Sunday, 8 February 2009


At our last meeting members asked to have a session with watercolour pencils, so I took along a variety of subjects to inspire creative works and you may remember from a previous post that I practiced various techniques myself with artichokes just to remind myself of their versatility.

In the morning we worked together trying out different techniques with these wonderful tools. We worked with dry pencil, layering to achieve gloss, variety of colours laid dry on each other to create a mix directly on the paper . Then wet our paper before adding colour, wet the tip of the pencil to create strong tones on dry paper or previously dried washes, created tonal washes by dragging out the dry colour with a damp brush. Finally talked about spraying water on already laid down colour with a fine bottle spray and scraped colour off the pencil tip with a scapel to achieve texture over a previous wet layer.
When members felt comfortable with the pencil and waterbrush methods we had tried , they chose a small object to practice these techniques, which I felt worked really well, ie

We had a new member this month, who worked in the morning with geometric shapes using graphite pencils learning about proportions, negative space, relationships, perspective and used for the first time the thumb/pencil method of measuring. We did not have time to explore tone together, but for the afternoon he worked with watercolour paints using some of the fruit I had taken as his subject matter, as although he has worked for a number of years with oils is attending our group to learn more about how to use watercolour.
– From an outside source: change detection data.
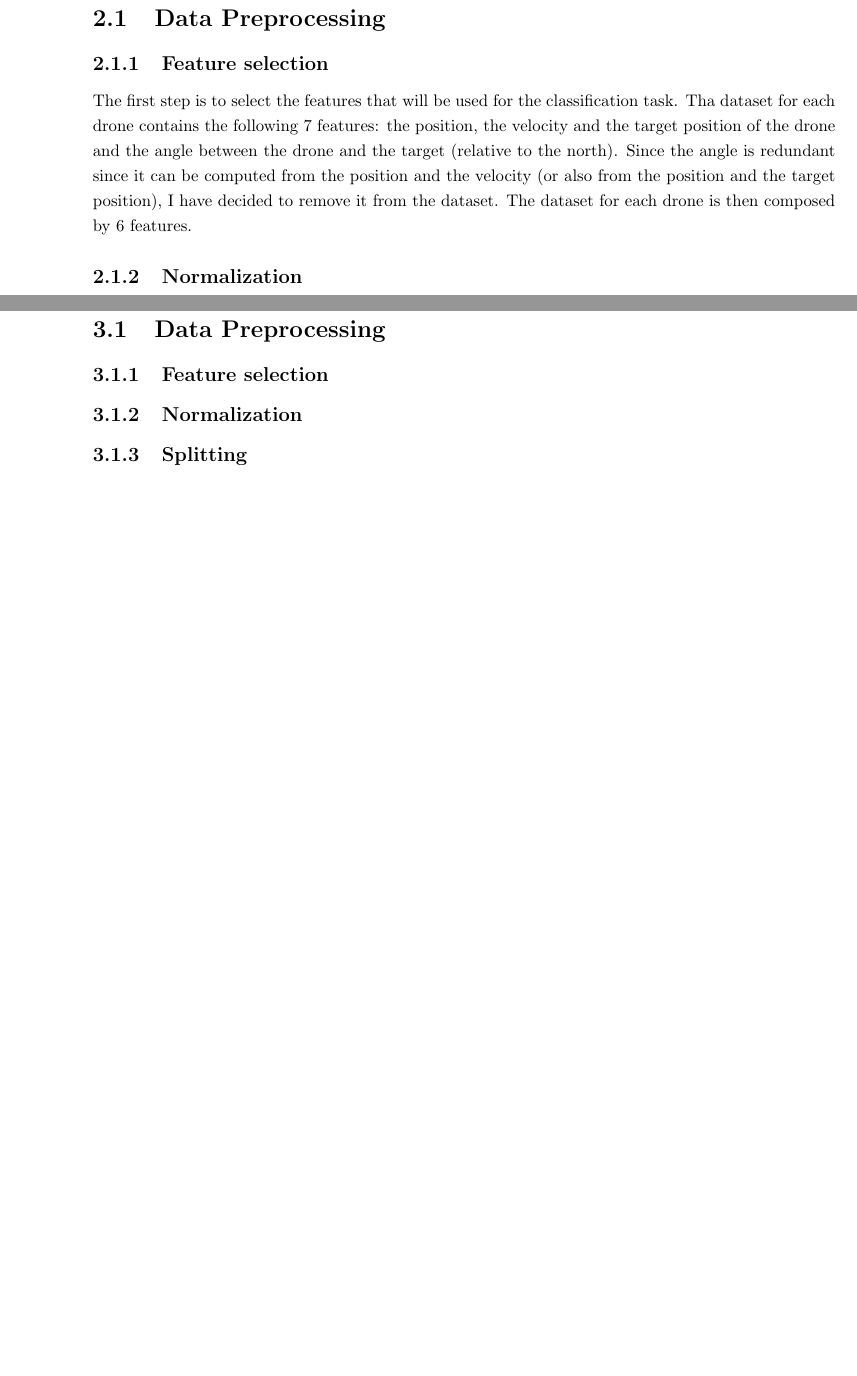
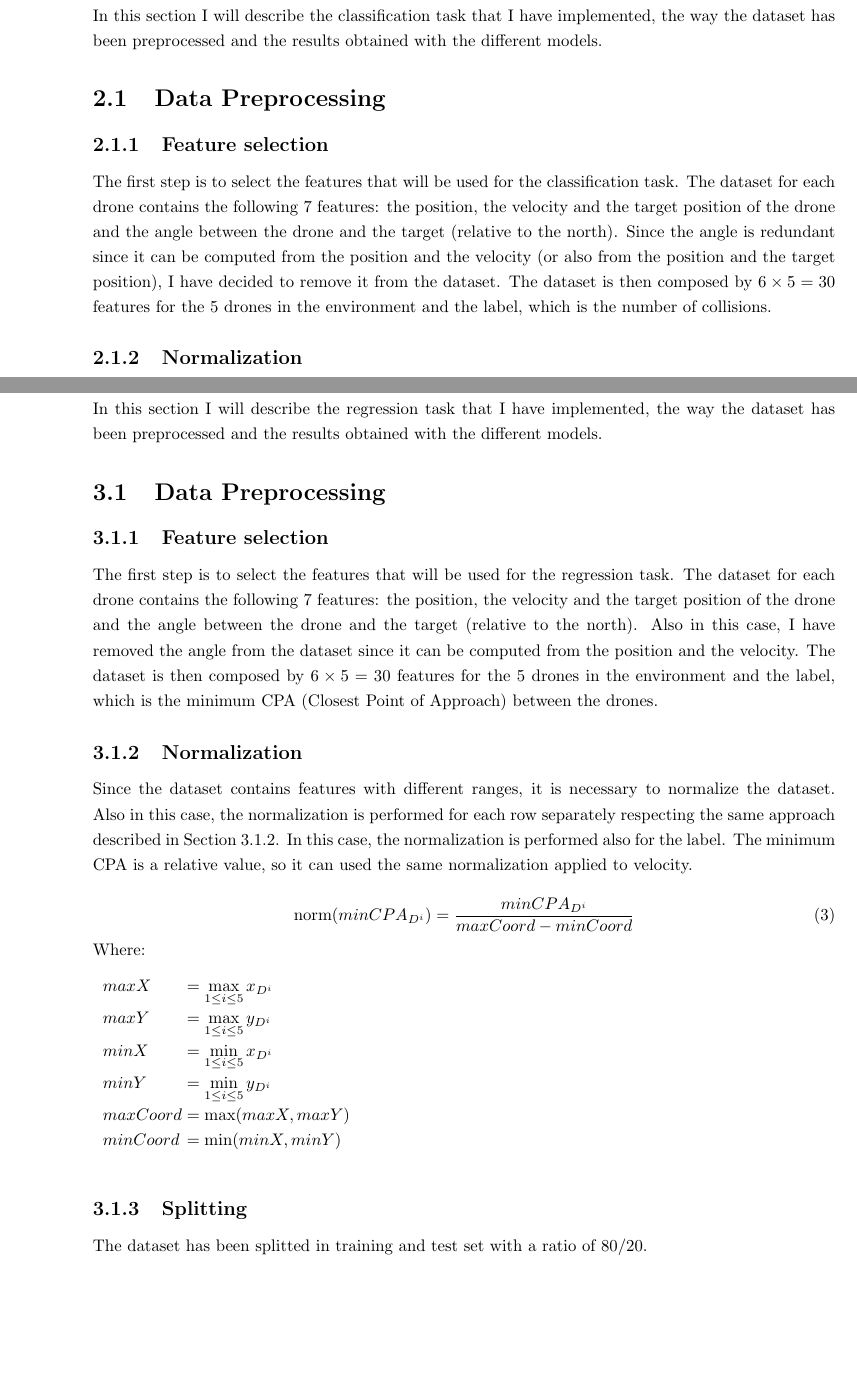
Before and after one commit to davegabe/ML-HW1-Drone-Collision, a LaTeX document (report/main.tex, which reads report/Sections/classification.tex, report/Sections/regression.tex, report/preamble.tex): two parts of pages 4 and 7 of 8 before the commit and two parts of pages 4 and 7 of 9 after it, joined at a grey line, cut at the place of the change, the shorter picture padded with empty space. Compiled offline with pdfLaTeX.

Commit message:
Small progress

```diff
--- a/report/Sections/classification.tex
+++ b/report/Sections/classification.tex
@@ -1,5 +1,6 @@
 \section{Classification Task}
 \label{sec:classification}
+In this section I will describe the classification task that I have implemented, the way the dataset has been preprocessed and the results obtained with the different models.
 
 \subsection{Data Preprocessing}
 \label{sec:preprocessing}
@@ -7,9 +8,9 @@
 \subsubsection{Feature selection}
 \label{sec:preprocessing-feature-selection}
 The first step is to select the features that will be used for the classification task.
-Tha dataset for each drone contains the following 7 features: the position, the velocity and the target position of the drone and the angle between the drone and the target (relative to the north).
+The dataset for each drone contains the following 7 features: the position, the velocity and the target position of the drone and the angle between the drone and the target (relative to the north).
 Since the angle is redundant since it can be computed from the position and the velocity (or also from the position and the target position), I have decided to remove it from the dataset.
-The dataset for each drone is then composed by 6 features.
+The dataset is then composed by $6 \times 5 = 30$ features for the 5 drones in the environment and the label, which is the number of collisions.
 
 \subsubsection{Normalization}
 \label{sec:preprocessing-normalization}
--- a/report/Sections/regression.tex
+++ b/report/Sections/regression.tex
@@ -1,17 +1,44 @@
 \section{Regression Task}
 \label{sec:regression}
+In this section I will describe the regression task that I have implemented, the way the dataset has been preprocessed and the results obtained with the different models.
 
 \subsection{Data Preprocessing}
 \label{sec:preprocessing}
 
 \subsubsection{Feature selection}
 \label{sec:preprocessing-feature-selection}
+The first step is to select the features that will be used for the regression task.
+The dataset for each drone contains the following 7 features: the position, the velocity and the target position of the drone and the angle between the drone and the target (relative to the north).
+Also in this case, I have removed the angle from the dataset since it can be computed from the position and the velocity.
+The dataset is then composed by $6 \times 5 = 30$ features for the 5 drones in the environment and the label, which is the minimum CPA (Closest Point of Approach) between the drones.
 
 \subsubsection{Normalization}
 \label{sec:preprocessing-normalization}
+Since the dataset contains features with different ranges, it is necessary to normalize the dataset.
+Also in this case, the normalization is performed for each row separately respecting the same approach described in Section~\ref{sec:preprocessing-normalization}.
+In this case, the normalization is performed also for the label. The minimum CPA is a relative value, so it can used the same normalization applied to velocity.
+
+\begin{equation}
+    \norm(minCPA_{D^i}) = \frac{minCPA_{D^i}}{maxCoord - minCoord}
+\end{equation}
+Where:
+\begin{conditions}
+    maxX & $\max\limits_{1 \leq i \leq 5} x_{D^i}$\\
+
+    maxY & $\max\limits_{1 \leq i \leq 5} y_{D^i}$\\
+
+    minX & $\min\limits_{1 \leq i \leq 5} x_{D^i}$\\
+
+    minY & $\min\limits_{1 \leq i \leq 5} y_{D^i}$\\
+
+    maxCoord & $\max(maxX, maxY)$\\
+
+    minCoord & $\min(minX, minY)$
+\end{conditions}
 
 \subsubsection{Splitting}
 \label{sec:preprocessing-splitting}
+The dataset has been splitted in training and test set with a ratio of 80/20.
 
 \subsection{Training}
 \label{sec:training}
--- a/report/preamble.tex
+++ b/report/preamble.tex
@@ -13,6 +13,7 @@
 
 \usepackage{array}
 
+\DeclareMathOperator{\norm}{norm}
 
 \newenvironment{conditions}
   {\par\vspace{\abovedisplayskip}\noindent\begin{tabular}{>{$}l<{$} @{${}={}$} l}}
```
Also changed, not shown: report/main.pdf, report/Sections/classification.tex (16 more changed lines).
After a lunch break, a major piece was created from the various objects I set up, ie.

Philippa used a set of graphitint pencils to create the porcelain Chinese/Japanese (?) Fisherman
and Helen used a new set of full colour watercolour pencils she had for Christmas from her son, searching out colour within the dried artichokes.
My only feeling at the end of the day was that I had not steered them away from using too much brush and water with their main piece of artwork of the day. It was almost as if they were trying to create a typical watercolour work from the pencils instead of seeing them as a completely different and versatile media to work with. Naughty tutor.!


Anita said...

I have graphitints, unused in their box. I never thought of dipping pencil in water. Will have to try them out.

Joan Sandford-Cook said...

Hi Anita - you can get a softer effect by touching the tip of the pencil with a wet brush and I dont think it wears the pencil down so quickly. Graphitints are wonderful for tonal studies - get them out and have a go . When used dry they are very subtle.

caseytoussaint said...

It looks to me like there were some really good results with this very difficult medium!

Margaret Ann said...

These ideas are great...Funny...I also have a box of graphitints that need to be cracked open and put to use!!! Thanks! :)

Anita Davies said...

Wonderful colour use which I am sure was inspired by their tutor ;)